- Overpowered magnification for the monocular’s weight, making it prone to hand shake
- Poor instructions
Hello, and welcome to my review of the Alpen 8×25 Sport Compact Monocular. Alpen is relatively new to the field, having been established in 1997 to produce binoculars, spotting scopes, rifle scopes, and accessories. I’m always eager to try out products from new manufacturers, so let’s see how this one compares to the competition.
This model measures just 4.75 inches long, and weighs a mere five ounces. You can easily carry this in your pocket, but it does include a carrying case for attaching to your belt or backpack. The objective lens is 25mm in diameter, and the eye relief is quite long – I’d estimate it to be around 15 to 17mm.
What Do I Get in the Box?
When you unpackage the Alpen 8×25 Sport Compact Monocular, you’ll find the following items waiting for your use:
- The 8×25 monocular itself
- A wrist strap
- A nylon carrying case
- The user’s manual
The wrist strap and carrying case are decent, but nothing to write home about. They do their jobs well enough, though. The instruction manual is almost useless, and fails to explain that the eyecup rotates in and out for use with or without eyeglasses.
What’s the Magnification Like?

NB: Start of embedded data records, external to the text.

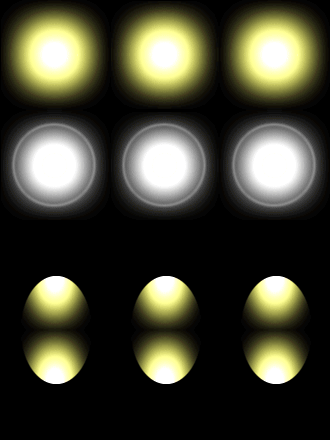
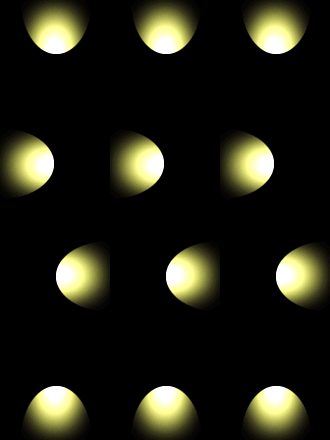
Improve lighting operations and sprites.

diff --git a/Scripts/FA Interactive System 2.rb b/Scripts/FA Interactive System 2.rb
@@ -77,7 +77,7 @@
 # interact with bombs like creating a bomb arrow at real time
 #
 # The dynamic light effects allow you to create real lights on event tagged
-# you can set intencity, direction and do a lot of things.
+# you can set intensity, direction and do a lot of things.
 #
 # The dynamic drop allow you to create events to drop items jus by tagging
 # a simple comman.
@@ -393,6 +393,8 @@ module FalInt
   
   # Tone that is defined as normal in your game ( it s the default game tone)
   GameNormalTone = Tone.new(0, 0, 0, 0)
+
+  CustomTone = Tone.new(-60, -60, -60, 10)
   
 #-------------------------------------------------------------------------------
 # * Interactive tool Blade
@@ -476,6 +478,7 @@ module FalInt
   
   # Ligh effects graphic
   LightsGraphic = "$Light_effects"
+  StaticLightsGraph = "$LightFixed_effects"
   
 # Light Effects Actions, write the followings lines on event comment tag 
 # 
@@ -484,7 +487,7 @@ module FalInt
 #                            2 = Down, 4 = LEFT, 6 = RIGHT, 8 = UP
 #                            ex: LIGHT EFFECT DIRECTION = 2
 #
-# LIGHT EFFECT INTENCITY     Put the intencity number you want the light to have
+# LIGHT EFFECT INTENCITY     Put the intensity number you want the light to have
 #                            there are five levels only: choose a value from 
 #                            1 to 5 ex: LIGHT EFFECT INTENCITY 1
 #
@@ -659,6 +662,7 @@ class Spriteset_Map
     case    play.intreserved_tone[0]
     when 1; $game_map.screen.start_tone_change(Tone.new(-130, -130, -130, 10),0)
     when 2; $game_map.screen.start_tone_change(FalInt::GameNormalTone, 0)
+    when 3; $game_map.screen.start_tone_change(FalInt::CustomTone, 0)
     end 
     play.intreserved_tone[1] = $game_map.map_id if play.intreserved_tone[0] != 0
     play.intreserved_tone[1] = nil if play.intreserved_tone[0] == 2
@@ -873,14 +877,14 @@ class Spriteset_Map
     @lighesprites.each {|sprite| sprite.update }
   end
   
-  # ligh effecs creation
+  # light effecs creation
   def create_light_effects
     for event in $game_map.events.values
       direction = event.check_var("LIGHT EFFECT DIRECTION")
       if direction != 0
-        intencity = event.check_var("LIGHT EFFECT INTENCITY")
+        intensity = event.check_var("LIGHT EFFECT INTENCITY")
         @lighesprites.push(Sprite_LightEffec.new(@viewport1, 
-        event, direction, intencity == 0 ? 1 : intencity))
+        event, direction, intensity == 0 ? 1 : intensity))
       end
     end
   end
@@ -919,10 +923,15 @@ end
 
 # Ligh effects sprites
 class Sprite_LightEffec < Sprite
-  def initialize(viewport, character, direction=2, intencity=1)
+  def initialize(viewport, character, direction=2, intensity=1)
     super(viewport)
     @character = character
-    @character_name = FalInt::LightsGraphic
+    if(direction%2 == 0)
+      @character_name = FalInt::LightsGraphic
+    else
+      @character_name = FalInt::StaticLightsGraph
+      direction += 1
+    end
     @direction = direction
     self.blend_type = 1
     self.z = 2 * 100
@@ -930,21 +939,21 @@ class Sprite_LightEffec < Sprite
     self.wave_amp = 3
     self.wave_length = 240
     self.wave_speed = 320
-    setup_intencity(intencity)
+    setup_intensity(intensity)
     update
   end
   
-  def setup_intencity(intencity)
-    case intencity
-    when 1 ; @intencity = [zx = 1,   zy = 1,   sx = 0, sy = 0,   opa = 42]
-    when 2 ; @intencity = [zx = 1.5, zy = 1.5, sx = 0, sy = 30,  opa = 42]
-    when 3 ; @intencity = [zx = 2,   zy = 2,   sx = 0, sy = 60,  opa = 42]
-    when 4 ; @intencity = [zx = 2.5, zy = 2.5, sx = 0, sy = 90,  opa = 42]
-    when 5 ; @intencity = [zx = 3,   zy = 3,   sx = 0, sy = 120, opa = 42]
+  def setup_intensity(intensity)
+    case intensity
+    when 1 ; @intensity = [zx = 1,   zy = 1,   sx = 0, sy = 0,   opa = 70]
+    when 2 ; @intensity = [zx = 1.5, zy = 1.5, sx = 0, sy = 30,  opa = 70]
+    when 3 ; @intensity = [zx = 2,   zy = 2,   sx = 0, sy = 60,  opa = 70]
+    when 4 ; @intensity = [zx = 2.5, zy = 2.5, sx = 0, sy = 90,  opa = 70]
+    when 5 ; @intensity = [zx = 3,   zy = 3,   sx = 0, sy = 120, opa = 70]
     end
-    self.zoom_x  = @intencity[0]
-    self.zoom_y  = @intencity[1]
-    self.opacity = @intencity[4]
+    self.zoom_x  = @intensity[0]
+    self.zoom_y  = @intensity[1]
+    self.opacity = @intensity[4]
   end
   
   def set_character_bitmap
@@ -963,11 +972,11 @@ class Sprite_LightEffec < Sprite
   
   def update_position
     if @character.picked
-      self.x = $game_player.screen_x + @intencity[2]
-      self.y = $game_player.screen_y + @intencity[3]
+      self.x = $game_player.screen_x + @intensity[2]
+      self.y = $game_player.screen_y + @intensity[3]
     else
-      self.x = @character.screen_x      + @intencity[2]
-      self.y = @character.screen_y + 22 + @intencity[3]
+      self.x = @character.screen_x      + @intensity[2]
+      self.y = @character.screen_y + 22 + @intensity[3]
     end
     if @character.is_a?(Game_Event)
       active = @character.check_com("LIGHT EFFECT REQUIRE FLAME")
@@ -2333,6 +2342,11 @@ class Game_Player < Game_Character
   
   def dark_nextmap
     @intreserved_tone[0] = 1
+  end
+
+  def tone_nextmap (r, g, b, gray)
+    CustomTone.set(r, g, b, gray)
+    @intreserved_tone[0] = 3
   end
   
   def normal_nextmap

diff --git a/Scripts/Tanketai Sideview Battle System/SideView- Action Setup.rb b/Scripts/Tanketai Sideview Battle System/SideView- Action Setup.rb
@@ -19,7 +19,7 @@ module N03
   # Actor Initial Start Position
   # 　                       1st          2nd          3rd          4th
   #                     X   Y   H    X   Y   H    X   Y   H    X   Y   H
-  ACTOR_POSITION = [[390, 250, 0], [430, 210, 0], [450, 280, 0], [480, 240, 0]]
+  ACTOR_POSITION = [[380, 250, 0], [440, 215, 0], [420, 300, 0], [475, 260, 0]]
   # Wait time after the end of each action in frames
   ACTION_END_WAIT = 20
   # Wait time after the end of each turn in frames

Through its 25mm objective lens, you can use the Alpen Sport Compact Monocular to get a view with 8X magnification. The magnified image has plenty of sharpness and clarity, but the fact that this glass is so lightweight makes it difficult to keep hand shake out of the equation.
One downside to this model is the tiny field of view. You won’t see more than about 150 feet at 1,000 yards, unfortunately.
The real drawback here is the lightness of the monocular paired with the magnification power. It’s almost too powerful for such a tiny monocular, and hand shake is a definite problem when using this glass. You’ll find yourself having to lean up against a tree or other sturdy object to get a steady view.
How Good Are the Optics on this Monocular?
Alpen didn’t spare expenses on the optics for this glass. Instead of the cheapter BK–7 prisms, you’ll find premium BaK–4 prism glass in the roof prism design. Going a step further, the optics are even fully multicoated to provide as much light transmission and clarity as is possible through such a small accessory.
The Alpen is easy to focus one-handed, with a rotating wheel that offers enough resistance to keep you from accidentally moving it while still allowing the focus to move smoothly.
The image is very clear and vivid, with lots of contrast. I didn’t notice any chromatic aberration, such as blue fringes, nor did I observe any distortion in the view.
What’s the Body Like On This Model?
This particular monocular is completely encased in rubber, allowing it to be quite shock resistant. It is also slip-resistant, so you shouldn’t have a problem keeping a hold of the glass, even when your hands are wet. Unfortunately, it does not include lens or eyepiece covers, and it doesn’t have a tripod mount.
How Durable Is It?
This sporting glass may be inexpensive, but it’s not cheaply made. The rubber exterior provides plenty of protection against bumps and falls, and the manufacturer has taken the time and expense to make the optics waterproof and fogproof. In other words, O-rings seal out dust and water, and the optic chamber is nitrogen purged.
How Well Does the Alpen 8×25 Work in the Field?
This is a small enough monocular that you can’t complain too much about it, but I will anyways. In the field, it’s really only useful if you can prop your elbow against a solid object to minimize the hand shake. Alpen honestly should have stepped down the magnification a few notches with this model.